Green Fire: Aldo Leopold and a Land Ethic for our Time
Last Friday, I slipped out of Camp Granola for a little green indulgence, a screening of the new Aldo Leopold biography, Green Fire: Aldo Leopold and a Land Ethic for our Time.
Any greenie worth his or her Birkenstocks has read Leopold’s work. He’s one of the most enduring icons of conservation so obviously I wasn’t going to miss my chance to see this movie. In a nutshell, and my totally biased opinion, I thought Green Fire was a fitting and poignant biography of a man truly ahead of his time. I’m not even going to pretend I can give an objective review of this production but I will share some of the points that resonated with me.
- As a greenly-inclined person, I was certainly familiar with Leopold’s famous quotes but I had lost sight of the fact that his idea of a land ethic took a lifetime to develop. In so many posthumous summaries of the lives of people as influential as Leopold, their crowning ideas are often inadvertently portrayed as having been established from the beginning of their careers. As I struggle with my own situation and personal role in the environmental failings of modern society, I frequently beat myself up for the bad choices I’ve made. While some introspection is always appropriate, I have to remember that even such a pioneer as Leopold didn’t have it all figured out from the get-go. The makers of Green Fire elegantly acknowledged the journey it took for Leopold to develop his idea of a land ethic.

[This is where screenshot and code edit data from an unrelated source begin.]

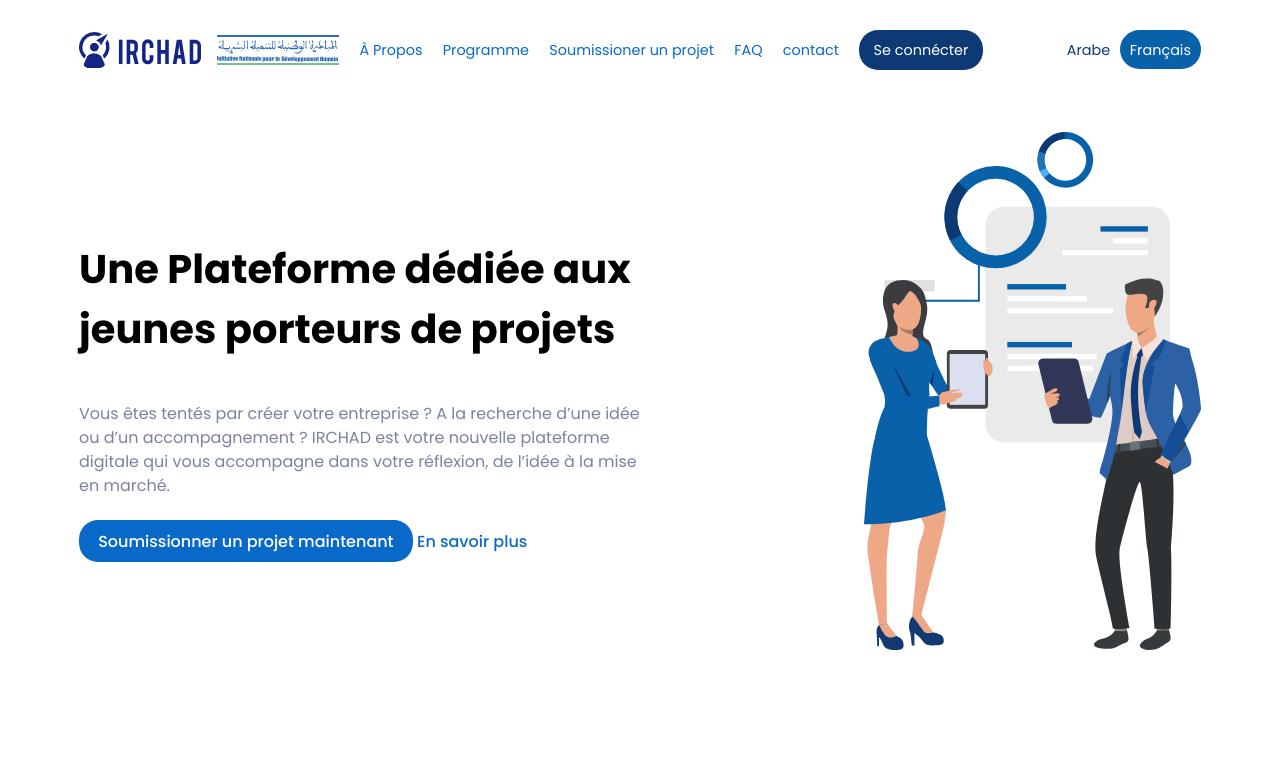
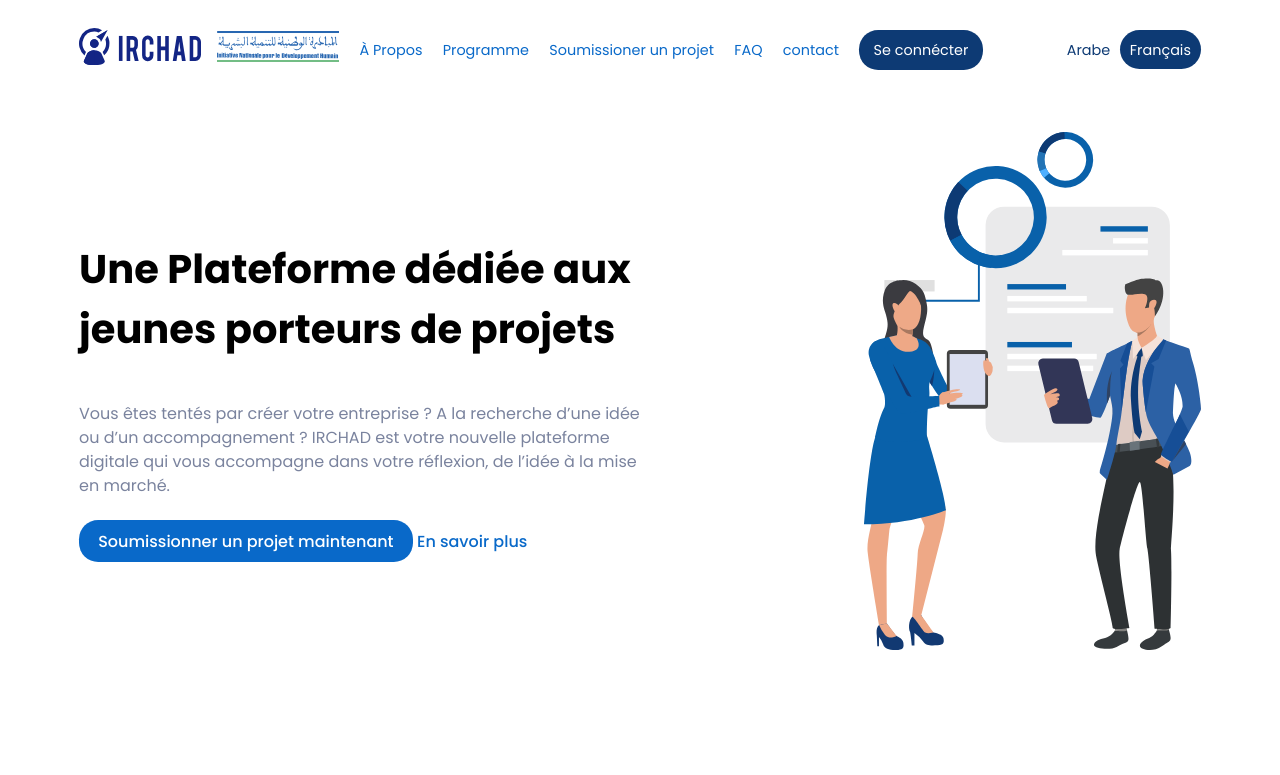
Before and after one commit to med-rezzouq/my-Css-Utility-Framework-boilerplate, a website: page public/index.html in a window 1280 px wide. Shown: the top 775 px of the page. Drawn offline with Linux system fonts and the light colour scheme.

Commit message:
feat(finishing styling for all pages): before netlify
before netlify

```diff
--- a/public/index.html
+++ b/public/index.html
@@ -19,8 +19,12 @@
         <div class="container">
           <div class="row row-flex ht-100 align-center">
             <div class="column-2 column-xl-3 row-flex align-center">
-              <img src="../assets/images/irchadlogo.svg" class="" alt="" />
-              <img src="../assets/images/logo.svg" class="img-indh" alt="" />
+              <a href="./"
+                ><img src="../assets/images/irchadlogo.svg" class="" alt=""
+              /></a>
+              <a href="./"
+                ><img src="../assets/images/logo.svg" class="img-indh" alt=""
+              /></a>
             </div>
             <div
               class="column-10 column-xl-9 row-flex justify-between align-center"
@@ -59,9 +63,7 @@
                     <a href="" class="button-lang whiteBg blueDark p2">Arabe</a>
                   </li>
                   <li>
-                    <a
-                      href=""
-                      class="button-lang blue-middle-bg white py2 px2-5"
+                    <a href="" class="button-lang blueDarkBg white py2 px2-5"
                       >Français</a
                     >
                   </li>
```
Also changed, not shown: public/apropos.html (+7 -5 lines), public/contact.html (+7 -5 lines), public/faq.html (+7 -5 lines), public/programme.html (+7 -5 lines), public/soumissionner.html (+28 -8 lines).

- Each of his family members is remarkable in their own right. His surviving children that appeared in the movie were thoroughly engaging. Their delight in their family heritage comes through in the movie and it’s was quite a treat to hear their stories. I hope my children remember our outdoor adventures with the same fondness.
- The most compelling message to the modern environmental/conservation movement is to remember the land-human connection. In my green opinion, we have to forge connections between the land and people from all walks of life to gain broad-based support for environmental policy changes. It’s just another point that Aldo nailed decades before the rest of us figured it out.
The family is still working through The Aldo Leopold Foundation to preserve and expand upon their namesake’s vision. I do believe I’ll be putting the Leopold Center on my bucket list of places to see.
At any rate, I’ve been slowly rereading my cherished copy of A Sand County Almanac. I’m not sure how many times I’ve read it but it’s still as vivid and compelling as it was on my first read. We just won’t get into how long ago that was.
A big belated thanks to the crew over at GEHC for arranging the screening. If you ever in the Atlanta area, please stop in and check out the facility. It’s ranks really high here at Camp Granola and gets the completely uncoveted Val in Real Life Seal of Approval.